This brings us to two tried and true approaches to computer graphics and other kinds of visual presentation: the notion of separating presentation from content, and the model-view-controller paradigm that was first made well know by Xerox Parc. The two ideas are intimately related. The separation of presentation and content means, simply, that one can distinguish the essential facts and data about some event or region from any form of presentation about that event or region. I may know the location and geometry of a road, e.g. the path of the road centerline (this is the content), but not bind this a priori to a particular form of visual presentation. This means my information about the road’s geometry does not contain information about line weights or line symbology that might be used in a graphical display. In a more trivial example, content might just be text, while the presentation information, such as the type font, size, and colour, would be maintained separately. Why do this? Think again about the H1N1 Flu map. Both the artist’s map and the Google map would presumably rely on the same base information, namely the location, severity, etc., of the reported flu cases. This is the content. By separating this from the presentation of that content, we can then readily imagine various “styles” that interpret that content and hence present it in different ways. The difference then between the Google map and the artist’s map is not content, but the styling mechanism used to develop the presentation.

The model-view-controller (MVC) paradigm deals more with software design, but attacks the same fundamental issue. Suppose one is interested in the graphical display of, and interaction with, a building. MVC says to separate the model (and the maintenance of the model) of the building, from the views of the building, and to further separate both of these elements from software component called a controller for interacting with the building. Imagine the building as something very simple such as a rectilinear solid. This can be very simply represented as a rectilinear solid with a particular location and orientation. This is the building content. Through our controller we can change the elements of the model, i.e. move it to a different position, change its orientation, etc. The view enables us to look at the building model. We might present it in an orthographic projection or in some kind of perspective.

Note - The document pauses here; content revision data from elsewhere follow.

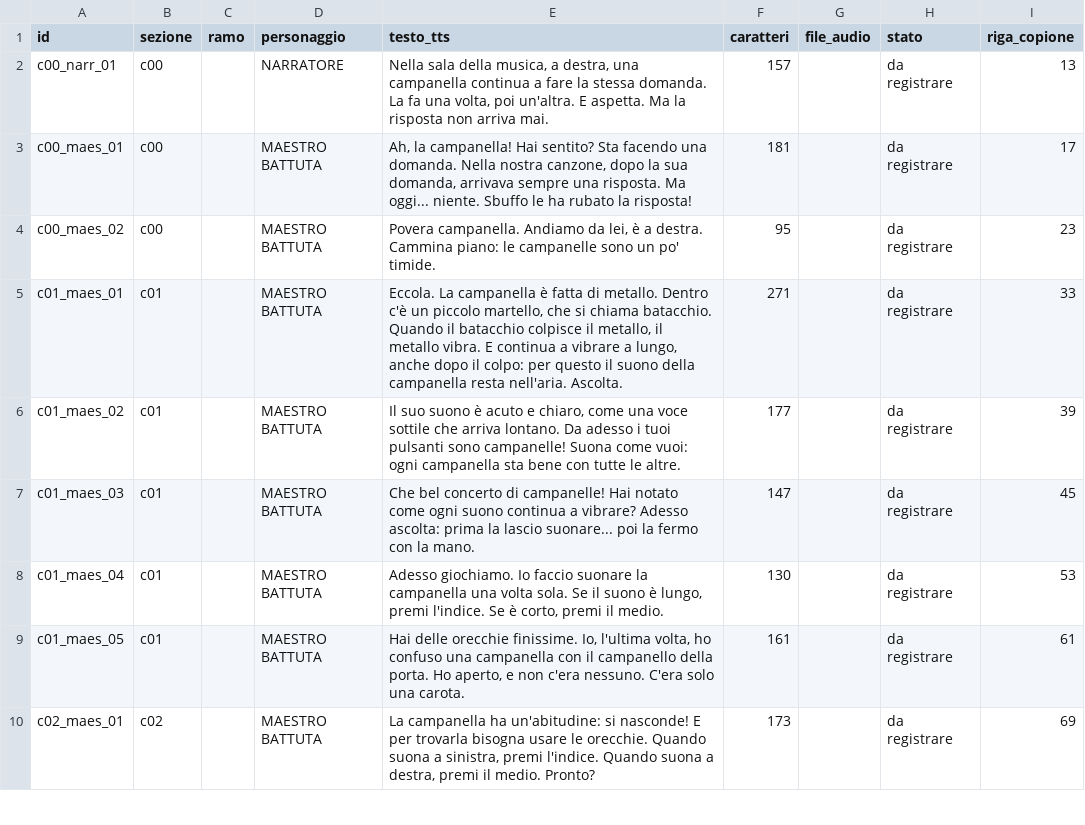
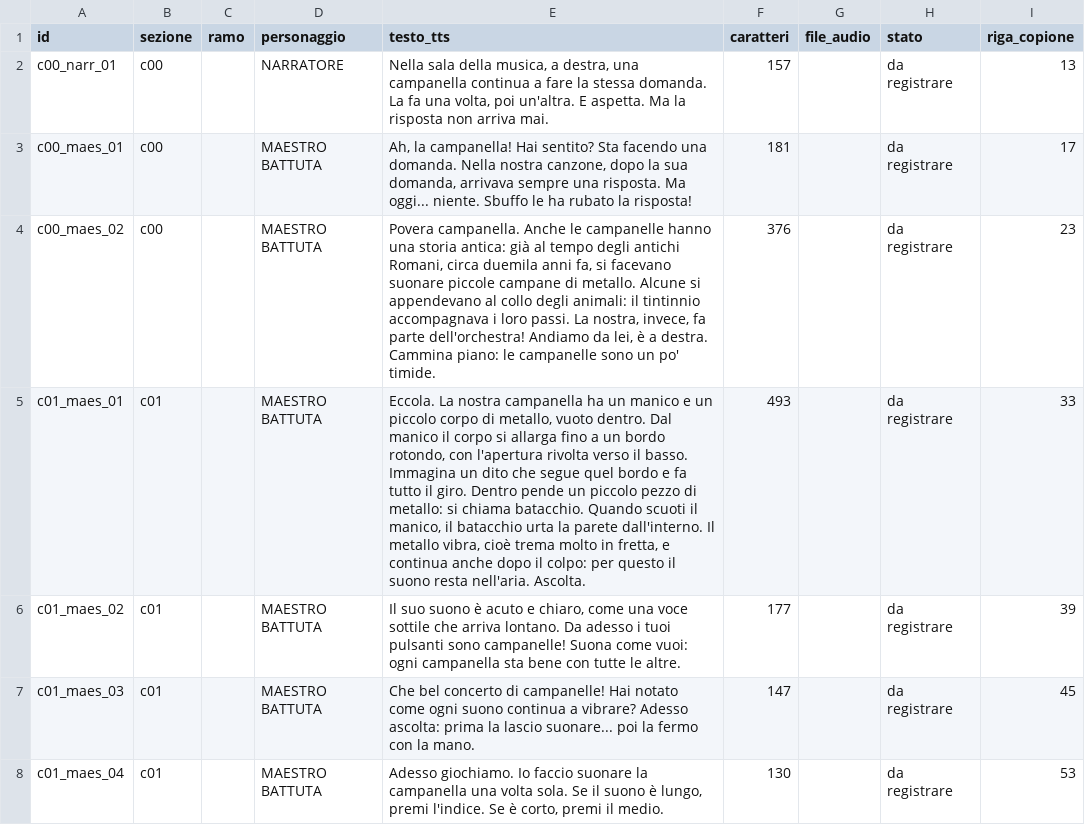
Before and after one commit to toto04/echoquest, a CSV file: unity/EchoQuestTest/Assets/EchoQuest/Story/Script/capitolo_03_voci.csv, drawn as a sheet; only a part is shown; the shorter side is filled out with more unchanged rows.

Commit message:
feat(story): introduce instrument history through accessible narration

```diff
--- a/unity/EchoQuestTest/Assets/EchoQuest/Story/Script/capitolo_03_voci.csv
+++ b/unity/EchoQuestTest/Assets/EchoQuest/Story/Script/capitolo_03_voci.csv
@@ -3,4 +3,4 @@ c00_narr_01,c00,,NARRATORE,"Nella sala della musica, a destra, una campanella co
 c00_maes_01,c00,,MAESTRO BATTUTA,"Ah, la campanella! Hai sentito? Sta facendo una domanda. Nella nostra canzone, dopo la sua domanda, arrivava sempre una risposta. Ma oggi... niente. Sbuffo le ha rubato la risposta!",181,,da registrare,17
-c00_maes_02,c00,,MAESTRO BATTUTA,"Povera campanella. Andiamo da lei, è a destra. Cammina piano: le campanelle sono un po' timide.",95,,da registrare,23
-c01_maes_01,c01,,MAESTRO BATTUTA,"Eccola. La campanella è fatta di metallo. Dentro c'è un piccolo martello, che si chiama batacchio. Quando il batacchio colpisce il metallo, il metallo vibra. E continua a vibrare a lungo, anche dopo il colpo: per questo il suono della campanella resta nell'aria. Ascolta.",271,,da registrare,33
+c00_maes_02,c00,,MAESTRO BATTUTA,"Povera campanella. Anche le campanelle hanno una storia antica: già al tempo degli antichi Romani, circa duemila anni fa, si facevano suonare piccole campane di metallo. Alcune si appendevano al collo degli animali: il tintinnio accompagnava i loro passi. La nostra, invece, fa parte dell'orchestra! Andiamo da lei, è a destra. Cammina piano: le campanelle sono un po' timide.",376,,da registrare,23
+c01_maes_01,c01,,MAESTRO BATTUTA,"Eccola. La nostra campanella ha un manico e un piccolo corpo di metallo, vuoto dentro. Dal manico il corpo si allarga fino a un bordo rotondo, con l'apertura rivolta verso il basso. Immagina un dito che segue quel bordo e fa tutto il giro. Dentro pende un piccolo pezzo di metallo: si chiama batacchio. Quando scuoti il manico, il batacchio urta la parete dall'interno. Il metallo vibra, cioè trema molto in fretta, e continua anche dopo il colpo: per questo il suono resta nell'aria. Ascolta.",493,,da registrare,33
 c01_maes_02,c01,,MAESTRO BATTUTA,"Il suo suono è acuto e chiaro, come una voce sottile che arriva lontano. Da adesso i tuoi pulsanti sono campanelle! Suona come vuoi: ogni campanella sta bene con tutte le altre.",177,,da registrare,39
```
Also changed, not shown: unity/EchoQuestTest/Assets/EchoQuest/Story/Script/capitolo_01_sequenza.csv, unity/EchoQuestTest/Assets/EchoQuest/Story/Script/capitolo_01_voci.csv, 28 other files.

This is the presentation. Again we are separating presentation from content.

Think of the importance of these simple ideas for collaboration. Suppose two (or more) groups of people interact with one another through a shared presentation (e.g. they share a screen image across the Internet) such as WebEx or NetMeeting. If one of them rotates the building, it will be some time before that operation is conveyed to all of the participants since the presentation (image) is quite large and needs to be computed and then transmitted to everyone. Contrast this with the use of an MVC approach in which only the model is shared and each participant’s software handles the view generation and provides a local controller. With such an approach, real time collaboration becomes very easy to accomplish.

The bottom line here is that, in our migration from the days of cartography (to understand this further look at the type of drawings and maps that appeared in Diderot’s Encyclopedie), we have forgotten much of the value of maps as communication tools. It is my belief that we are entering a new era of using maps (including navigable 3D maps) in which this idea can be enriched and taken to an entirely new level. We just have to think harder, and not lose the message in the medium (apologies to Marshall McLuhan).

Antique Map of America